YOUR ASSIGNMENT
Every line that holds the word "ListingFilter" needs to be copied from the data below.

--- SOURCE DATA ---

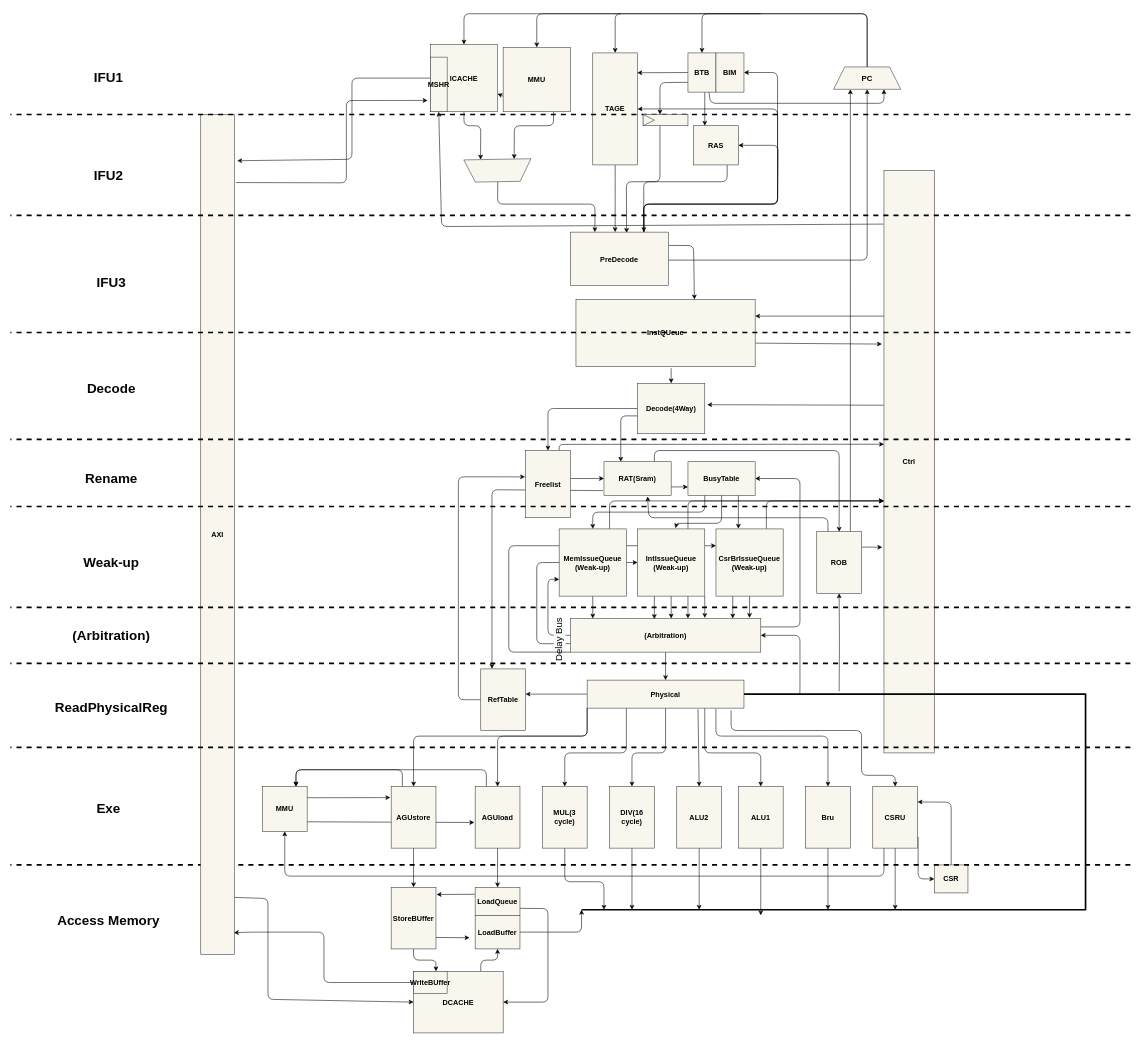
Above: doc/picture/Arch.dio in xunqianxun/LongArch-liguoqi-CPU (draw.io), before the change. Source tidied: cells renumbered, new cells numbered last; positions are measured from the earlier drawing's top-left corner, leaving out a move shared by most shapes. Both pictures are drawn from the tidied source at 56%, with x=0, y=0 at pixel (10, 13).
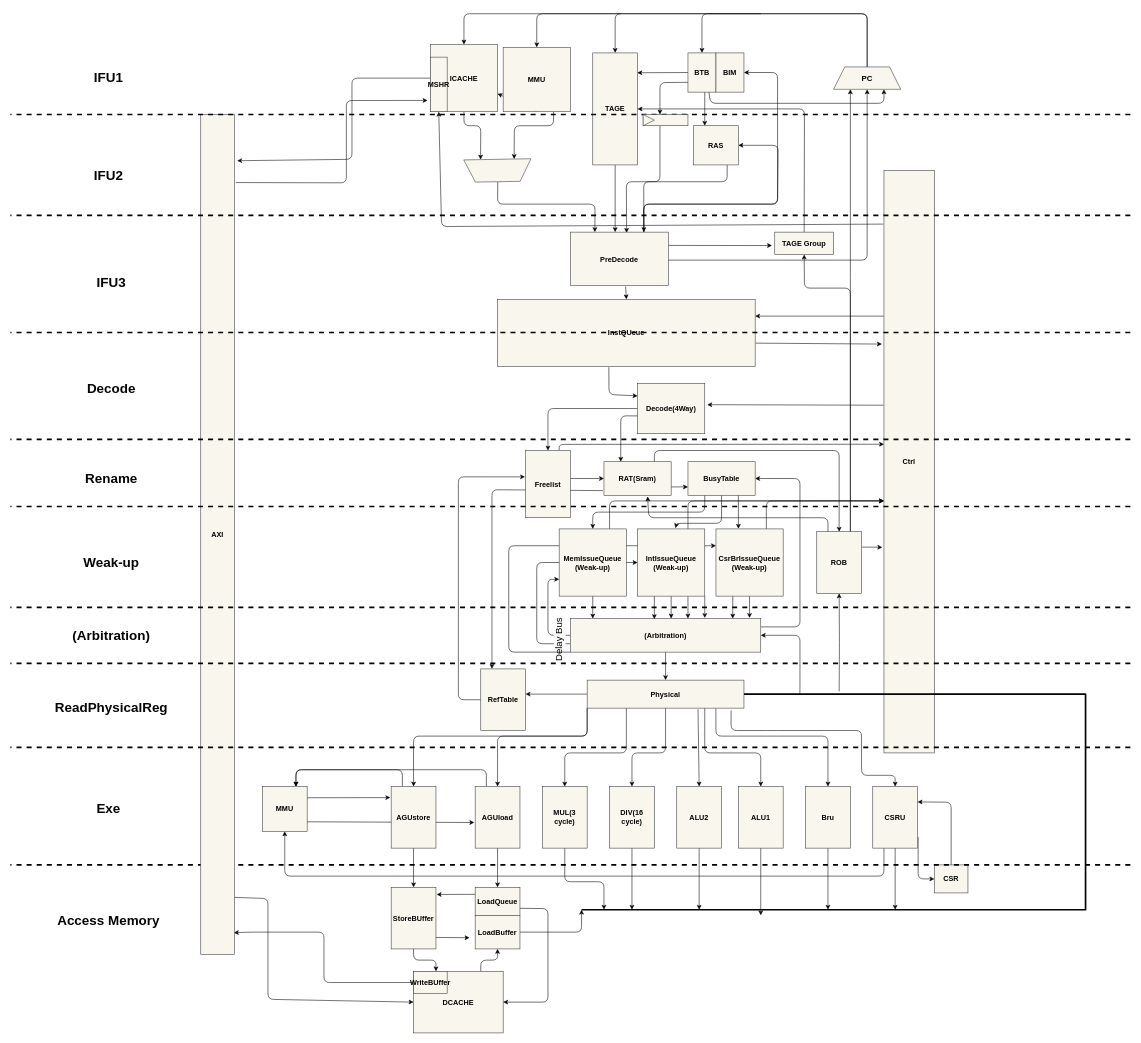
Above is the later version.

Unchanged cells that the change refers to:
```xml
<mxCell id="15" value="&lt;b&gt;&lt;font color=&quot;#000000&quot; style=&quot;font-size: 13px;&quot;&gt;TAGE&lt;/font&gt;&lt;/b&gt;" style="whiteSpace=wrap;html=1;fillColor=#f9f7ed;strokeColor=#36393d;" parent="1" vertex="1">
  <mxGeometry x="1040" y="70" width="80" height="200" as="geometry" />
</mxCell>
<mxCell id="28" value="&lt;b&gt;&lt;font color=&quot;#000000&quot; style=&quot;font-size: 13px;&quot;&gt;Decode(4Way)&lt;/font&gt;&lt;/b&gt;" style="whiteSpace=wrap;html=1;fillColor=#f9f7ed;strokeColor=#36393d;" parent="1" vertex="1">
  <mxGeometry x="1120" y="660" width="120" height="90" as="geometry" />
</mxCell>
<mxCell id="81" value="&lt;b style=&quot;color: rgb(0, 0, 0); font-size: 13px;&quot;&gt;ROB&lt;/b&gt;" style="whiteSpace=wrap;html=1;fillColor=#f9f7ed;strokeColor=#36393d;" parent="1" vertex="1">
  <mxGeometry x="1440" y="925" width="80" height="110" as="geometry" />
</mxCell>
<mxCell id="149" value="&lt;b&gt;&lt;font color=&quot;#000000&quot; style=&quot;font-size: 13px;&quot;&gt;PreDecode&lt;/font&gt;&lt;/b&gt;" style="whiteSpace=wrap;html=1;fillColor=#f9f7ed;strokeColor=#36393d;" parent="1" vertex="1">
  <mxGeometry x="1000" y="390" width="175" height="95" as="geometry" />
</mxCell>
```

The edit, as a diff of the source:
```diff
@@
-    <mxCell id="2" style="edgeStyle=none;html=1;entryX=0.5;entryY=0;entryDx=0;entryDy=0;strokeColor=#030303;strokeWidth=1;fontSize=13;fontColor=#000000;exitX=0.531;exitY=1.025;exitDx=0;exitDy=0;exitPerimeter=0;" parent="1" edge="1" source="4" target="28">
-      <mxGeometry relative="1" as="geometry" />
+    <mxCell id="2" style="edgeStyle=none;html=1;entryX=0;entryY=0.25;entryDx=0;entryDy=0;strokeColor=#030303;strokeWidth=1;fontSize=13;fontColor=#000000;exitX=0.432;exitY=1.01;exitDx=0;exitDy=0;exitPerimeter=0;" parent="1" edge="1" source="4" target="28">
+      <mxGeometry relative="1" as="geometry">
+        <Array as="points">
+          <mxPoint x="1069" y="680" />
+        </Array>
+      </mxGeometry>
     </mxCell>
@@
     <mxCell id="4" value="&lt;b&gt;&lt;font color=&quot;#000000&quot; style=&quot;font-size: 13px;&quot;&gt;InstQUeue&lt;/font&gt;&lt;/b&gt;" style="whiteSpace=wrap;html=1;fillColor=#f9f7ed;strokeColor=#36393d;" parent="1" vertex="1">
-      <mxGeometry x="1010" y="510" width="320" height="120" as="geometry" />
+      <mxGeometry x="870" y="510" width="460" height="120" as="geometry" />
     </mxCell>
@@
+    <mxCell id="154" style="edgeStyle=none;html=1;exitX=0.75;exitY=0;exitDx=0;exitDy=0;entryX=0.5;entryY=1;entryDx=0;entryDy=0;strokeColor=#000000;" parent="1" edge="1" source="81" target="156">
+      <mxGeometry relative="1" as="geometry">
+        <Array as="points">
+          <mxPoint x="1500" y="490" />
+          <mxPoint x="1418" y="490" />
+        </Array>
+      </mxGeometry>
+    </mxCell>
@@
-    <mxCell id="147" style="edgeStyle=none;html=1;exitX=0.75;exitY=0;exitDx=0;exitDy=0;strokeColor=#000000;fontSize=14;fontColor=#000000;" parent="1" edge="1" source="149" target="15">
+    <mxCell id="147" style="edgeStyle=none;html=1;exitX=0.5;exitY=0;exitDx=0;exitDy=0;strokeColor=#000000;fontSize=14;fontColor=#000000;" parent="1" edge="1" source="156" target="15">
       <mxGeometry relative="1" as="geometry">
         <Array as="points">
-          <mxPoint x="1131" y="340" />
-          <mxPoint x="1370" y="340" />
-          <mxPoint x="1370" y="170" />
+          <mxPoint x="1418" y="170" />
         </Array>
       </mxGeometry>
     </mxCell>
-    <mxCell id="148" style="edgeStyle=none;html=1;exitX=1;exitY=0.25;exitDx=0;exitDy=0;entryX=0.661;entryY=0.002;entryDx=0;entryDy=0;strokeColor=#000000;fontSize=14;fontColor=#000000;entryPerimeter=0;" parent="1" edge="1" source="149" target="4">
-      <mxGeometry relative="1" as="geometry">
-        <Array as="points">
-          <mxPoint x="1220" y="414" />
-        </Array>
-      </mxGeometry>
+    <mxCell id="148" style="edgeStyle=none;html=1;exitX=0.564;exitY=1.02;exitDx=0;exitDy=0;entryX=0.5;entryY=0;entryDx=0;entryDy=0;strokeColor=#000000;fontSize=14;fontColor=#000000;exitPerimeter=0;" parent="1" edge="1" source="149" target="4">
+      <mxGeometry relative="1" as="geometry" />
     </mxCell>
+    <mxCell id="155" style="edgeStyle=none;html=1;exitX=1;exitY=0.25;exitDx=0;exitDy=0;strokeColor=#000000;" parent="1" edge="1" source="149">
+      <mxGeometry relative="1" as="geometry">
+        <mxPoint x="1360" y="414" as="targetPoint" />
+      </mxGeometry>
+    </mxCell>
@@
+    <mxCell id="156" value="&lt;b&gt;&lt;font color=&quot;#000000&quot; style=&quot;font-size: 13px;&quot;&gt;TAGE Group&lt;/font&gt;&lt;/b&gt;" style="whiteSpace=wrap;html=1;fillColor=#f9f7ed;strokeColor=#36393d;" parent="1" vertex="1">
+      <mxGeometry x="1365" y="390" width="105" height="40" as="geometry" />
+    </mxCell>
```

---
--- SOURCE DATA ---

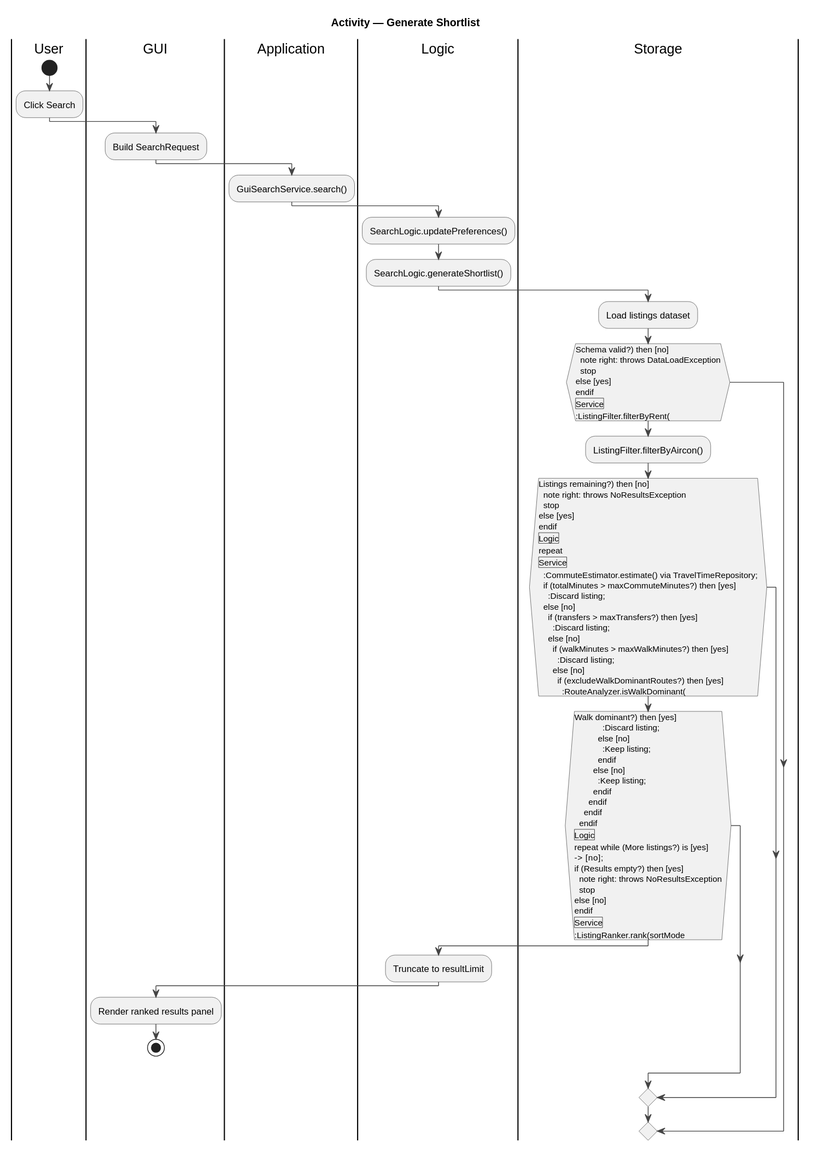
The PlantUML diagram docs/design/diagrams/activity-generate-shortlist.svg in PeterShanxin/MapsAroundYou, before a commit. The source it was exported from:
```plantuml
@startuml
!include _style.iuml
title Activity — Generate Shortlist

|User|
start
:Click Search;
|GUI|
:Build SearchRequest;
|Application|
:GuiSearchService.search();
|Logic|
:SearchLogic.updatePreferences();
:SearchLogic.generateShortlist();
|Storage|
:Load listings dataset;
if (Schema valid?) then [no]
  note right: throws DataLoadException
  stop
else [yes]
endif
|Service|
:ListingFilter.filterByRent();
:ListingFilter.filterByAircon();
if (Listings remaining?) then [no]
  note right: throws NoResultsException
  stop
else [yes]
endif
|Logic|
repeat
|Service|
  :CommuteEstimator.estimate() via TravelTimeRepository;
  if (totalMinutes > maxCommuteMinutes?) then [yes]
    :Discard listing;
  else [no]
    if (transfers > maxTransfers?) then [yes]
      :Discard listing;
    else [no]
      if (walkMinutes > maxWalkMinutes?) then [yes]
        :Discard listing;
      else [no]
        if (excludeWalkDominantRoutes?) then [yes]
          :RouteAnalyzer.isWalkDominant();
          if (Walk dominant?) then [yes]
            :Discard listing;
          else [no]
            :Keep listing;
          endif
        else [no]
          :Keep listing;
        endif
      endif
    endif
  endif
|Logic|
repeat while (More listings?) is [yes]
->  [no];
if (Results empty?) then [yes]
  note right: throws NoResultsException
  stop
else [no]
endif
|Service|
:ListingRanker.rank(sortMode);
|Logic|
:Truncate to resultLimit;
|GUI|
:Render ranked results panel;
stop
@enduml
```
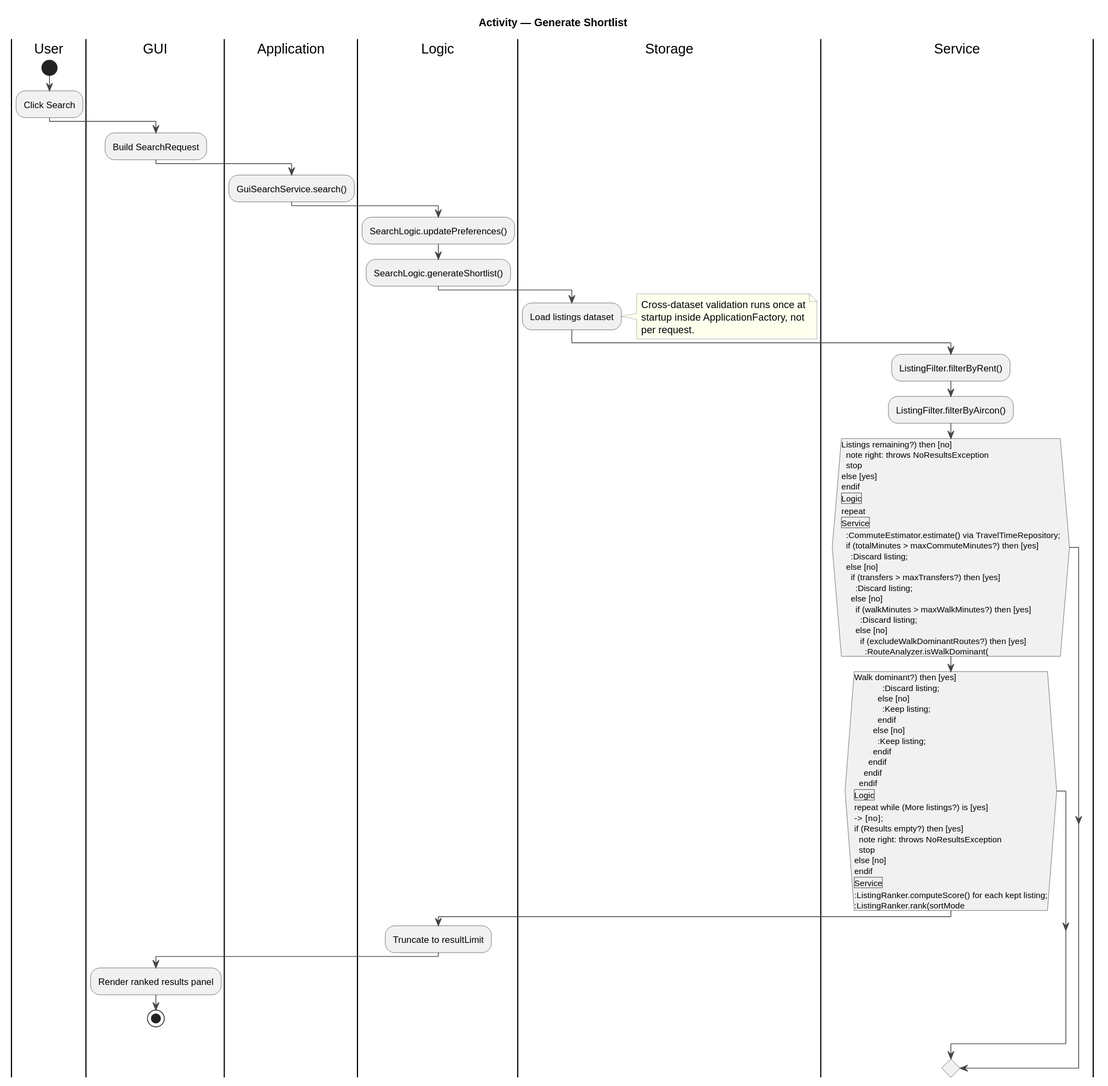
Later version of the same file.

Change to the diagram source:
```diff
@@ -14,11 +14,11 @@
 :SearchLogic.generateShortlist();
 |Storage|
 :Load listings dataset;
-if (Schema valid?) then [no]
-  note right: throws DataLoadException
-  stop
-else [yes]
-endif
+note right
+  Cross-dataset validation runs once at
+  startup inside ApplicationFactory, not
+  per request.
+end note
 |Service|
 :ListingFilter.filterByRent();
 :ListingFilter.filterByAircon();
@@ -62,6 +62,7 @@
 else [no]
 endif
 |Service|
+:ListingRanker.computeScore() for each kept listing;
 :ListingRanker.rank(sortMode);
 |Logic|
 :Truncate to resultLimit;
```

---

ANSWER TO THIS TASK
:ListingFilter.filterByRent();
:ListingFilter.filterByAircon();
 :ListingFilter.filterByRent();
 :ListingFilter.filterByAircon();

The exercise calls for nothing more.